Final proposals for changes to how the States of Jersey is elected are due to be decided in a referendum.
The Electoral Commission has released a final report after its initial findings were put out to public consultation.
It has suggested the government be reduced from 52 to 42 members and the island be split up into six equal electoral districts.
The commission has also recommended condensing the roles of senator, deputy and constable into just one.
Currently senators serve for either six or three years while deputies and constables serve for three years.
If the commission's proposals are accepted the assembly would consist of either solely deputies or a mix of deputies and constables - all of whom would serve a four-year term.
All would be elected in a single general election after the panel concluded that the chance to pass judgement on a government outweighed the benefits of staggered elections, which the island operated before 2011.
The panel, made up of three politicians and three members of the public, has put forward suggested questions for the referendum.
A leaflet, explaining the findings, is due to be sent to all households next week.
The commission reported the main argument for removing the role of constable from the States was to ensure everyone was elected on a similar basis.
The constables are elected by parish and the elections are not always contested.

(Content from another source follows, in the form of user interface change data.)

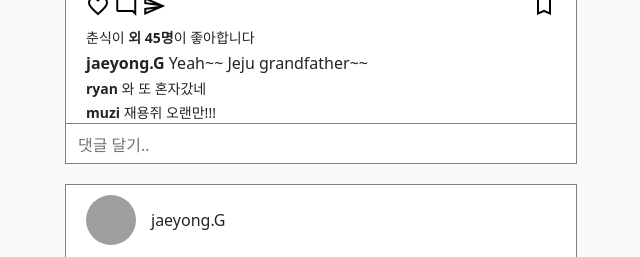
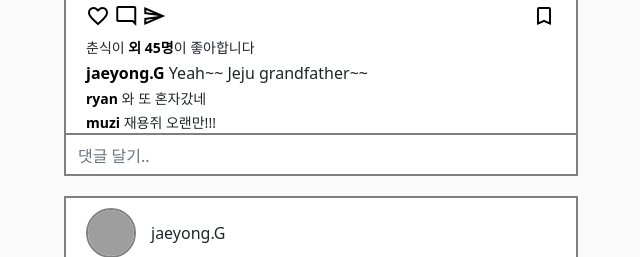
Before and after one commit to ijaeyong/djangoProject, a Django app: page /main/ in a window 1280 px wide. Shown: the part 2480-2737 px from the top of the page, without its empty margins (169-809 px from the left). Run offline with Django 3.2, Linux system fonts and the light colour scheme; data comes from the database, SQL or seed files in the repository; grey boxes are pictures that could not be loaded.

Commit message:
짜잘한 업데이트

```diff
--- a/templates/djangoProject/main.html
+++ b/templates/djangoProject/main.html
@@ -40,7 +40,7 @@
 
         .feed_box {
             margin: 20px 0;
-            border: solid 1px gray;
+            border: solid 2px gray;
             background-color: white;
         }
 
@@ -79,7 +79,7 @@
     <div class="container">
         <a href="#"><img style="height: 30px; object-fit: contain"
              src="https://www.instagram.com/static/images/web/mobile_nav_type_logo-2x.png/1b47f9d0e595.png"></a>
-        <input class="form-control" style="width: 300px" type="search" placeholder="Search" aria-label="Search">
+        <input class="form-control" style="box-shadow: none;border: 2px solid black;outline: none; width: 300px" type="search" placeholder="Search" aria-label="Search">
         <div>
             <a href="#" style="text-decoration: none; color:black" class="material-icons">home</a>
             <a href="#" style="text-decoration: none; color:black" class="material-icons">send</a>
@@ -95,7 +95,7 @@
         {% for feed in feeds %}
             <div class="feed_box">
                 <div style="display: flex;flex-direction: row;align-items: center; margin:0 20px; ">
-                    <div class="box" style="width: 50px;height: 50px; margin: 10px 0;">
+                    <div class="box" style="width: 50px;height: 50px; margin: 10px 0;border: 2px solid gray">
                         <img class="profile"
                              src="{{ feed.profile_image }}">
                     </div>
@@ -116,15 +116,15 @@
                         <a href="#" style="text-decoration: none; color:black" class="material-icons-outlined">turned_in_not</a>
                     </div>
                 </div>
-                <div style="padding-top:3px;text-align: left;margin:0 20px; font-size: 14px"> 춘식이
-                    <b>외 {{ feed.like_count }}명</b>이 좋아합니다
+                <div style="padding-top:3px;text-align: left;margin:0 20px; font-size: 14px">
+                    춘식이 <a href="#" style="text-decoration: none; color: black"><b>외 {{ feed.like_count }}명</b></a>이 좋아합니다
                 </div>
                 <div style="padding-top:3px;text-align: left;margin:0 20px; font-size: 16px">
-                    <b>{{ feed.user_id }}</b> {{ feed.content }}</div>
-                <div style="padding-top:3px;text-align: left;margin:0 20px; font-size: 14px"><b>ryan</b> 와 또 혼자갔네</div>
-                <div style="padding-top:3px;text-align: left;margin:0 20px; font-size: 14px"><b>muzi</b> 재용쥐 오랜만!!!
+                    <a href="#" style="text-decoration: none; color: black"><b>{{ feed.user_id }}</b></a> {{ feed.content }}</div>
+                <div style="padding-top:3px;text-align: left;margin:0 20px; font-size: 14px"><a href="#" style="text-decoration: none; color: black"><b>ryan</b></a> 와 또 혼자갔네</div>
+                <div style="padding-top:3px;text-align: left;margin:0 20px; font-size: 14px"><a href="#" style="text-decoration: none; color: black"><b>muzi</b></a> 재용쥐 오랜만!!!
                 </div>
-                <div style="padding-top:3px;border-top: solid 1px gray"><input
+                <div style="padding-top:3px;border-top: solid 2px gray"><input
                         style="box-shadow: none;border: none;outline: none " type="email" class="form-control"
                         placeholder="댓글 달기.."></div>
             </div>
```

The panel said the number of eligible voters in St Helier exceeds the number of eligible voters in the eight smallest parishes.
Concerns were also raised over the separate mixed responsibilities of the constables, who have parish duties as well as their States work.
The commission found constables took on fewer positions of senior responsibility in the assembly.
However, it mentioned this would need to be balanced against concerns that if the role of the constable was diminished, by removing them from the States, the parish and all that it represents could also be diminished.
If large electoral districts were introduced retaining the constables in the States would ensure the continuity of parish representation.
The panel said in the neighbouring island of Guernsey, where parish representatives were removed from the government in 2004, the parish has become a less important institution than it is in Jersey.
It added that it was arguable as to whether one is a consequence of the other.